If you are facing criminal charges for the first time, soon you will be
learning a number of new legal terms, such as
parole. You’ve probably heard these terms most of your life, you may have
even had a family member who was “on probation” or “out
on parole,” but do you know the difference between probation and parole?
According to the Bureau of Justice Statistics (BJS), probation is when
a court places an adult offender on supervision in the community in lieu
of incarceration. However, some jurisdictions will order a prisoner to
carry out a short-term sentence, which is immediately followed by a term
of probation – this is known as a “split sentence.”
When it comes to probation, there are a different supervision statuses, such as
active supervision and
inactive status.

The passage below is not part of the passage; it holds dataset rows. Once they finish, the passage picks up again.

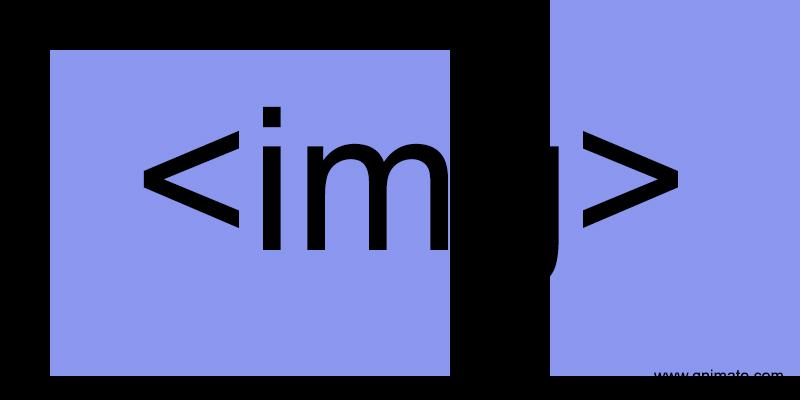
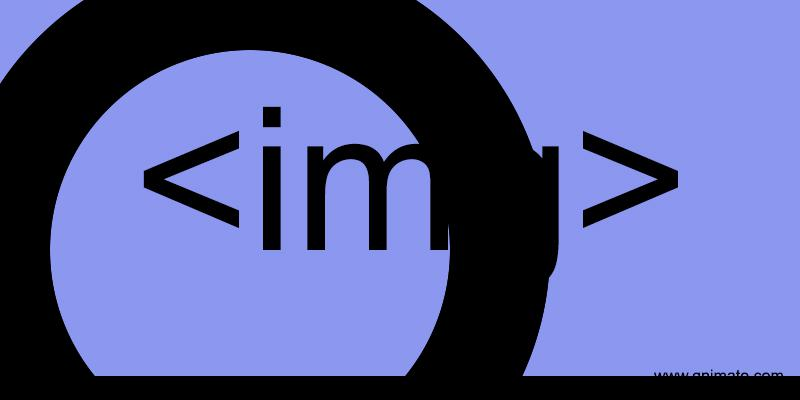
🏡🍰 Checkpoint server.py:706703/71 start.sh:706703/9

diff --git a/server.py b/server.py
@@ -32,13 +32,14 @@ def tweet_image():
 
       d = aggdraw.Draw(im)
       p = aggdraw.Pen("black", 100)
-      d.rectangle((0, 0, 500, 500), p)
-      d.rectangle((0, 500, 500, 0), p)
+      b = aggdraw.Brush("white")
+      d.ellipse((0, 0, 500, 500), p, b)
+      d.ellipse((0, 500, 500, 0), p, b)
       d.flush()
       del d
 
 # write to stdout
-      im.save('img.jpg')
+      im.save('/app/img.jpg')
       del response
     filename = 'img.jpg'
     text = "no!"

With active supervision, the probationer is required to report regularly
in person, by phone, or by mail.
With a minor offense, the probationer may be placed on inactive status,
or they may be reduced to supervision and downgraded from active status
to inactive status.
Often, probationers are required to fulfill a number of conditions, such as:
- Pay fines
- Pay court costs
- Stay away from known criminals
- Do not use drugs
- Stay away from alcohol
- Do not get arrested for a new crime
- Participate in a treatment program
- Adhere to specific rules of conduct
- Anything else the judge deems necessary
Note: if a probationer fails to adhere to his or her conditions of probation,
they can be incarcerated as a result.
What is parole?
not the same as probation. With parole, the criminal offender was sent to prison but
was conditionally released so they can serve the remaining portion of
their sentence in the community.
How are prisoners released on parole? They are released by either a parole
board decision (discretionary release or parole), or according to a provision
in a statute (mandatory release or parole).
As with probationers, parolees can have different statuses, such as
active supervision where they must report regularly in person, by mail, or by telephone, and
inactive status, where they are not required to report regularly.
Another supervision status is where the parolee only has financial conditions
that remain, or they have an active warrant. Just like probationers, parolees
must adhere to certain conditions that are set forth by the court and
if they violate a term of their parole, it can result in them being
sent back to prison.
If you are facing criminal charges in Plano or Dallas, or if you violated
a condition of your probation or parole,
contact The Zendeh Del Law Firm, PLLC for a hard-hitting